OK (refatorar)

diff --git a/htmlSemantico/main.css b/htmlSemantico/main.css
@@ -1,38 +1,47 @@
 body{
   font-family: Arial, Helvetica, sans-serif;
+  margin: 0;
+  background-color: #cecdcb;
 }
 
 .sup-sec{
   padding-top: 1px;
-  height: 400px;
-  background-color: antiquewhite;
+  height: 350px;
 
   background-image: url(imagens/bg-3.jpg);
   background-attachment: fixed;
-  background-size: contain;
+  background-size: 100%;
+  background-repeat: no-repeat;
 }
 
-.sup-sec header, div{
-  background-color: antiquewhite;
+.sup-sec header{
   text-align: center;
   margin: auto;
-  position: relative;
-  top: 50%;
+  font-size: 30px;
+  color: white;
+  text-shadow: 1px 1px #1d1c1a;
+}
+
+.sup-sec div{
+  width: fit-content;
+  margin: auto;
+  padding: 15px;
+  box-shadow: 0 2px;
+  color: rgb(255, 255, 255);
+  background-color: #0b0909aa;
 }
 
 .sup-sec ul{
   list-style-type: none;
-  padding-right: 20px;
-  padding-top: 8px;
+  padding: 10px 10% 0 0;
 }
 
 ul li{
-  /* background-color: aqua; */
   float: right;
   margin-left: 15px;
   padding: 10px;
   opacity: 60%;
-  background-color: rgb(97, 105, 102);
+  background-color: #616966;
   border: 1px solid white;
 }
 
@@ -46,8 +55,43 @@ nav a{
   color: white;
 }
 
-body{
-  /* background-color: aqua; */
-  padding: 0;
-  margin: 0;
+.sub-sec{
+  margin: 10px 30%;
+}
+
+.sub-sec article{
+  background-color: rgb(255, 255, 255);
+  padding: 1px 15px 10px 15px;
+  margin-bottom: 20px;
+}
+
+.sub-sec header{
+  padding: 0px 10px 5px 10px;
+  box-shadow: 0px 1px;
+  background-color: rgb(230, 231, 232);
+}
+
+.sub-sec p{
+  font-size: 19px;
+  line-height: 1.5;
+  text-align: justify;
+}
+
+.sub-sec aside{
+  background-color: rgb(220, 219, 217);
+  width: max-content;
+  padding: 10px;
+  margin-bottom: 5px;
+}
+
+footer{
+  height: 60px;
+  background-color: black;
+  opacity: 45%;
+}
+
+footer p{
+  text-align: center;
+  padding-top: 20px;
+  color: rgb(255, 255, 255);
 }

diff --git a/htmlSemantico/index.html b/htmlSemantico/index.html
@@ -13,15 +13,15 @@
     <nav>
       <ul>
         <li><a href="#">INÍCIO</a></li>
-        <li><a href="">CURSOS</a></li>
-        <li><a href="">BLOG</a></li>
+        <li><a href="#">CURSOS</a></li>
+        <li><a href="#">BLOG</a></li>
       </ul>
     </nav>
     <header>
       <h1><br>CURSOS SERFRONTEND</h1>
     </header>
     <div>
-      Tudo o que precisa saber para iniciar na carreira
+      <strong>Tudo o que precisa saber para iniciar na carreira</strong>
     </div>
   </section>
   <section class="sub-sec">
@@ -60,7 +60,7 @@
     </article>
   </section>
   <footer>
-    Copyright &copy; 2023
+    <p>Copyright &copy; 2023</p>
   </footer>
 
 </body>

INSTRUCTIONS FOR THE TASK —
Would you show each line of the listing above that has the string "header"?

WRITTEN SOLUTION —
-.sup-sec header, div{
+.sup-sec header{
+.sub-sec header{
     <header>
     </header>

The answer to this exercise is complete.